> _Data entries_:

=== Section Start ===

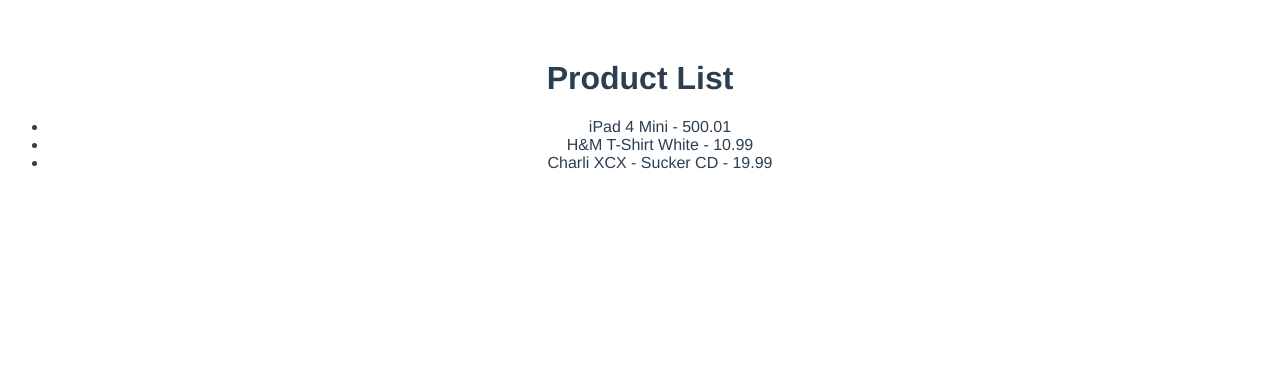
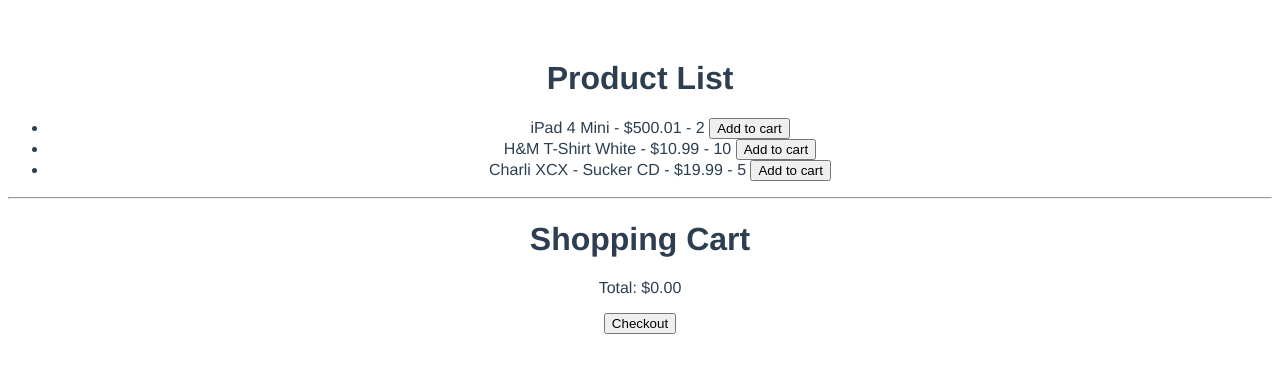
Before and after one commit to tsukhu/vue-shopping-cart, a Vue app: page / in a window 1280 px wide. Shown: the top 372 px of the page. Built offline with nearby package versions, Linux system fonts and the light colour scheme.

Commit message:
Vuex basic added

```diff
--- a/package.json
+++ b/package.json
@@ -15,7 +15,8 @@
   },
   "dependencies": {
     "vue": "^2.5.2",
-    "vue-router": "^3.0.1"
+    "vue-router": "^3.0.1",
+    "vuex": "^3.0.1"
   },
   "devDependencies": {
     "autoprefixer": "^7.1.2",
--- /dev/null
+++ b/src/components/Home.vue
@@ -0,0 +1,22 @@
+<template>
+    <div>
+        <ProductList/>
+        <hr>
+        <ShoppingCart/>
+    </div>
+</template>
+
+<script>
+import ProductList from '@/components/ProductList'
+import ShoppingCart from '@/components/ShoppingCart'
+export default {
+  components: {
+    ProductList,
+    ShoppingCart
+  }
+}
+</script>
+
+<style scoped>
+
+</style>
--- a/src/components/ProductList.vue
+++ b/src/components/ProductList.vue
@@ -1,26 +1,41 @@
 <template>
 <div>
     <h1> Product List </h1>
-
-    <ul>
-        <li v-for="product in products" v-bind:key="product.id"> {{product.title}} - {{product.price}}</li>
+    <img
+      v-if="loading"
+      src="https://i.imgur.com/JfPpwOA.gif"
+      >
+    <ul v-else>
+        <li v-for="product in products" v-bind:key="product.id"> {{product.title}} - {{product.price | currency}} - {{product.inventory}}
+        <button @click="addProductToCart(product)">Add to cart</button>
+        </li>
     </ul>
 </div>
 </template>
 
 
 <script>
-import shop from '@/api/shop'
 export default {
   data () {
     return {
-      products: []
+      loading: false
     }
   },
+  computed: {
+    products () {
+      return this.$store.getters.availableProducts
+    }
+  },
+
+  methods: {
+    addProductToCart (product) {
+      this.$store.dispatch('addProductToCart', product)
+    }
+  },
+
   created () {
-    shop.getProducts(products => {
-      this.products = products
-    })
+    this.loading = true
+    this.$store.dispatch('fetchProducts').then(() => (this.loading = false))
   }
 }
 </script>
--- /dev/null
+++ b/src/components/ShoppingCart.vue
@@ -0,0 +1,31 @@
+<template>
+    <div>
+        <h1>Shopping Cart</h1>
+        <ul>
+            <li v-bind:key="product.id" v-for="product in products">
+                {{product.title}} - {{product.price | currency}} - {{product.quantity}}
+            </li>
+        </ul>
+        <p>Total: {{total | currency}}</p>
+        <button @click="$store.dispatch('checkout')">Checkout</button>
+        <p v-if="$store.state.checkoutStatus">{{$store.state.checkoutStatus}}</p>
+    </div>
+</template>
+
+<script>
+export default {
+  computed: {
+    products () {
+      return this.$store.getters.cartProducts
+    },
+
+    total () {
+      return this.$store.getters.cartTotal
+    }
+  }
+}
+</script>
+
+<style scoped>
+
+</style>
--- /dev/null
+++ b/src/currency.js
@@ -0,0 +1,17 @@
+const digitsRE = /(\d{3})(?=\d)/g
+
+export function currency (value, currency, decimals) {
+  value = parseFloat(value)
+  if (!isFinite(value) || (!value && value !== 0)) return ''
+  currency = currency != null ? currency : '$'
+  decimals = decimals != null ? decimals : 2
+  var stringified = Math.abs(value).toFixed(decimals)
+  var _int = decimals ? stringified.slice(0, -1 - decimals) : stringified
+  var i = _int.length % 3
+  var head = i > 0 ? _int.slice(0, i) + (_int.length > 3 ? ',' : '') : ''
+  var _float = decimals ? stringified.slice(-1 - decimals) : ''
+  var sign = value < 0 ? '-' : ''
+  return (
+    sign + currency + head + _int.slice(i).replace(digitsRE, '$1,') + _float
+  )
+}
--- a/src/main.js
+++ b/src/main.js
@@ -4,11 +4,16 @@
 import App from './App'
 import router from './router'
 
+import store from '@/store/index'
+
+import { currency } from '@/currency'
+
 Vue.config.productionTip = false
-
+Vue.filter('currency', currency)
 /* eslint-disable no-new */
 new Vue({
   el: '#app',
+  store,
   router,
   template: '<App/>',
   components: { App }
--- a/src/router/index.js
+++ b/src/router/index.js
@@ -1,6 +1,6 @@
 import Vue from 'vue'
 import Router from 'vue-router'
-import ProductList from '@/components/ProductList'
+import Home from '@/components/Home'
 
 Vue.use(Router)
 
@@ -8,8 +8,8 @@
   routes: [
     {
       path: '/',
-      name: 'ProductList',
-      component: ProductList
+      name: 'Home',
+      component: Home
     }
   ]
 })
--- /dev/null
+++ b/src/store/index.js
@@ -0,0 +1,125 @@
+import Vuex from 'vuex'
+
+import Vue from 'vue'
+
+import shop from '@/api/shop'
+
+Vue.use(Vuex)
+
+export default new Vuex.Store({
+  state: {
+    // = data
+    products: [],
+    // { id, quantity}
+    cart: []
+  },
+
+  getters: {
+    // = computed properties
+    availableProducts (state, getters) {
+      return state.products.filter(product => product.inventory > 0)
+    },
+
+    cartProducts (state, getters) {
+      return state.cart.map(cartItem => {
+        const product = state.products.find(
+          product => product.id === cartItem.id
+        )
+        // console.log(product)
+        return {
+          title: product.title,
+          price: product.price,
+          quantity: cartItem.quantity
+        }
+      })
+    },
+
+    cartTotal (state, getters) {
+    //   let total = 0
+
+    //   getters.cartProducts.forEach(product => {
+    //     total += product.price * product.quantity
+    //   })
+
+    //   return total
+
+      return getters.cartProducts.reduce(
+          (total, product) => total + product.price * product.quantity, 0)
+    }
+  },
+
+  actions: {
+    // = methods
+    fetchProducts ({ commit }) {
+      return new Promise((resolve, reject) => {
+        // make the call
+        // run setProducts mutation
+        shop.getProducts(products => {
+          commit('setProducts', products)
+          resolve()
+        })
+      })
+    },
+
+    addProductToCart (context, product) {
+      if (product.inventory > 0) {
+        const cartItem = context.state.cart.find(item => item.id === product.id)
+        // find cartItem
+
+        if (!cartItem) {
+          // pushProductToCart
+          context.commit('pushProductToCart', product.id)
+        } else {
+          // incrementItemQuantity
+          context.commit('incrementItemQuantity', cartItem)
+        }
+
+        context.commit('decrementProductInventory', product)
+      }
+    },
+
+    checkout ({state, commit}) {
+      shop.buyProducts(
+          state.cart,
+          () => {
+            commit('emptyCart')
+            commit('setCheckoutStatus', 'success')
+          },
+          () => {
+            commit('setCheckoutStatus', 'fail')
+          }
+      )
+    }
+  },
+
+  mutations: {
+    // Setting and updating the state
+    setProducts (state, products) {
+      // update products
+      state.products = products
+    },
+
+    pushProductToCart (state, productId) {
+      state.cart.push({
+        id: productId,
+        quantity: 1
+      })
+    },
+
+    incrementItemQuantity (state, cartItem) {
+      cartItem.quantity++
+    },
+
+    decrementProductInventory (state, product) {
+      product.inventory--
+    },
+
+    setCheckoutStatus (state, status) {
+      state.checkoutStatus = status
+    },
+
+    emptyCart (state) {
+      state.cart = []
+    }
+  }
+})
```
Also changed, not shown: 1 other file (tests, documents, lock files or other folders).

=== Section End ===

> _Work item_: Where an entry holds an image, drop the image and copy the remaining text exactly.

> _Output of the task_:
Before and after one commit to tsukhu/vue-shopping-cart, a Vue app: page / in a window 1280 px wide. Shown: the top 372 px of the page. Built offline with nearby package versions, Linux system fonts and the light colour scheme.

Commit message:
Vuex basic added

```diff
--- a/package.json
+++ b/package.json
@@ -15,7 +15,8 @@
   },
   "dependencies": {
     "vue": "^2.5.2",
-    "vue-router": "^3.0.1"
+    "vue-router": "^3.0.1",
+    "vuex": "^3.0.1"
   },
   "devDependencies": {
     "autoprefixer": "^7.1.2",
--- /dev/null
+++ b/src/components/Home.vue
@@ -0,0 +1,22 @@
+<template>
+    <div>
+        <ProductList/>
+        <hr>
+        <ShoppingCart/>
+    </div>
+</template>
+
+<script>
+import ProductList from '@/components/ProductList'
+import ShoppingCart from '@/components/ShoppingCart'
+export default {
+  components: {
+    ProductList,
+    ShoppingCart
+  }
+}
+</script>
+
+<style scoped>
+
+</style>
--- a/src/components/ProductList.vue
+++ b/src/components/ProductList.vue
@@ -1,26 +1,41 @@
 <template>
 <div>
     <h1> Product List </h1>
-
-    <ul>
-        <li v-for="product in products" v-bind:key="product.id"> {{product.title}} - {{product.price}}</li>
+    <img
+      v-if="loading"
+      src="https://i.imgur.com/JfPpwOA.gif"
+      >
+    <ul v-else>
+        <li v-for="product in products" v-bind:key="product.id"> {{product.title}} - {{product.price | currency}} - {{product.inventory}}
+        <button @click="addProductToCart(product)">Add to cart</button>
+        </li>
     </ul>
 </div>
 </template>
 
 
 <script>
-import shop from '@/api/shop'
 export default {
   data () {
     return {
-      products: []
+      loading: false
     }
   },
+  computed: {
+    products () {
+      return this.$store.getters.availableProducts
+    }
+  },
+
+  methods: {
+    addProductToCart (product) {
+      this.$store.dispatch('addProductToCart', product)
+    }
+  },
+
   created () {
-    shop.getProducts(products => {
-      this.products = products
-    })
+    this.loading = true
+    this.$store.dispatch('fetchProducts').then(() => (this.loading = false))
   }
 }
 </script>
--- /dev/null
+++ b/src/components/ShoppingCart.vue
@@ -0,0 +1,31 @@
+<template>
+    <div>
+        <h1>Shopping Cart</h1>
+        <ul>
+            <li v-bind:key="product.id" v-for="product in products">
+                {{product.title}} - {{product.price | currency}} - {{product.quantity}}
+            </li>
+        </ul>
+        <p>Total: {{total | currency}}</p>
+        <button @click="$store.dispatch('checkout')">Checkout</button>
+        <p v-if="$store.state.checkoutStatus">{{$store.state.checkoutStatus}}</p>
+    </div>
+</template>
+
+<script>
+export default {
+  computed: {
+    products () {
+      return this.$store.getters.cartProducts
+    },
+
+    total () {
+      return this.$store.getters.cartTotal
+    }
+  }
+}
+</script>
+
+<style scoped>
+
+</style>
--- /dev/null
+++ b/src/currency.js
@@ -0,0 +1,17 @@
+const digitsRE = /(\d{3})(?=\d)/g
+
+export function currency (value, currency, decimals) {
+  value = parseFloat(value)
+  if (!isFinite(value) || (!value && value !== 0)) return ''
+  currency = currency != null ? currency : '$'
+  decimals = decimals != null ? decimals : 2
+  var stringified = Math.abs(value).toFixed(decimals)
+  var _int = decimals ? stringified.slice(0, -1 - decimals) : stringified
+  var i = _int.length % 3
+  var head = i > 0 ? _int.slice(0, i) + (_int.length > 3 ? ',' : '') : ''
+  var _float = decimals ? stringified.slice(-1 - decimals) : ''
+  var sign = value < 0 ? '-' : ''
+  return (
+    sign + currency + head + _int.slice(i).replace(digitsRE, '$1,') + _float
+  )
+}
--- a/src/main.js
+++ b/src/main.js
@@ -4,11 +4,16 @@
 import App from './App'
 import router from './router'
 
+import store from '@/store/index'
+
+import { currency } from '@/currency'
+
 Vue.config.productionTip = false
-
+Vue.filter('currency', currency)
 /* eslint-disable no-new */
 new Vue({
   el: '#app',
+  store,
   router,
   template: '<App/>',
   components: { App }
--- a/src/router/index.js
+++ b/src/router/index.js
@@ -1,6 +1,6 @@
 import Vue from 'vue'
 import Router from 'vue-router'
-import ProductList from '@/components/ProductList'
+import Home from '@/components/Home'
 
 Vue.use(Router)
 
@@ -8,8 +8,8 @@
   routes: [
     {
       path: '/',
-      name: 'ProductList',
-      component: ProductList
+      name: 'Home',
+      component: Home
     }
   ]
 })
--- /dev/null
+++ b/src/store/index.js
@@ -0,0 +1,125 @@
+import Vuex from 'vuex'
+
+import Vue from 'vue'
+
+import shop from '@/api/shop'
+
+Vue.use(Vuex)
+
+export default new Vuex.Store({
+  state: {
+    // = data
+    products: [],
+    // { id, quantity}
+    cart: []
+  },
+
+  getters: {
+    // = computed properties
+    availableProducts (state, getters) {
+      return state.products.filter(product => product.inventory > 0)
+    },
+
+    cartProducts (state, getters) {
+      return state.cart.map(cartItem => {
+        const product = state.products.find(
+          product => product.id === cartItem.id
+        )
+        // console.log(product)
+        return {
+          title: product.title,
+          price: product.price,
+          quantity: cartItem.quantity
+        }
+      })
+    },
+
+    cartTotal (state, getters) {
+    //   let total = 0
+
+    //   getters.cartProducts.forEach(product => {
+    //     total += product.price * product.quantity
+    //   })
+
+    //   return total
+
+      return getters.cartProducts.reduce(
+          (total, product) => total + product.price * product.quantity, 0)
+    }
+  },
+
+  actions: {
+    // = methods
+    fetchProducts ({ commit }) {
+      return new Promise((resolve, reject) => {
+        // make the call
+        // run setProducts mutation
+        shop.getProducts(products => {
+          commit('setProducts', products)
+          resolve()
+        })
+      })
+    },
+
+    addProductToCart (context, product) {
+      if (product.inventory > 0) {
+        const cartItem = context.state.cart.find(item => item.id === product.id)
+        // find cartItem
+
+        if (!cartItem) {
+          // pushProductToCart
+          context.commit('pushProductToCart', product.id)
+        } else {
+          // incrementItemQuantity
+          context.commit('incrementItemQuantity', cartItem)
+        }
+
+        context.commit('decrementProductInventory', product)
+      }
+    },
+
+    checkout ({state, commit}) {
+      shop.buyProducts(
+          state.cart,
+          () => {
+            commit('emptyCart')
+            commit('setCheckoutStatus', 'success')
+          },
+          () => {
+            commit('setCheckoutStatus', 'fail')
+          }
+      )
+    }
+  },
+
+  mutations: {
+    // Setting and updating the state
+    setProducts (state, products) {
+      // update products
+      state.products = products
+    },
+
+    pushProductToCart (state, productId) {
+      state.cart.push({
+        id: productId,
+        quantity: 1
+      })
+    },
+
+    incrementItemQuantity (state, cartItem) {
+      cartItem.quantity++
+    },
+
+    decrementProductInventory (state, product) {
+      product.inventory--
+    },
+
+    setCheckoutStatus (state, status) {
+      state.checkoutStatus = status
+    },
+
+    emptyCart (state) {
+      state.cart = []
+    }
+  }
+})
```
Also changed, not shown: 1 other file (tests, documents, lock files or other folders).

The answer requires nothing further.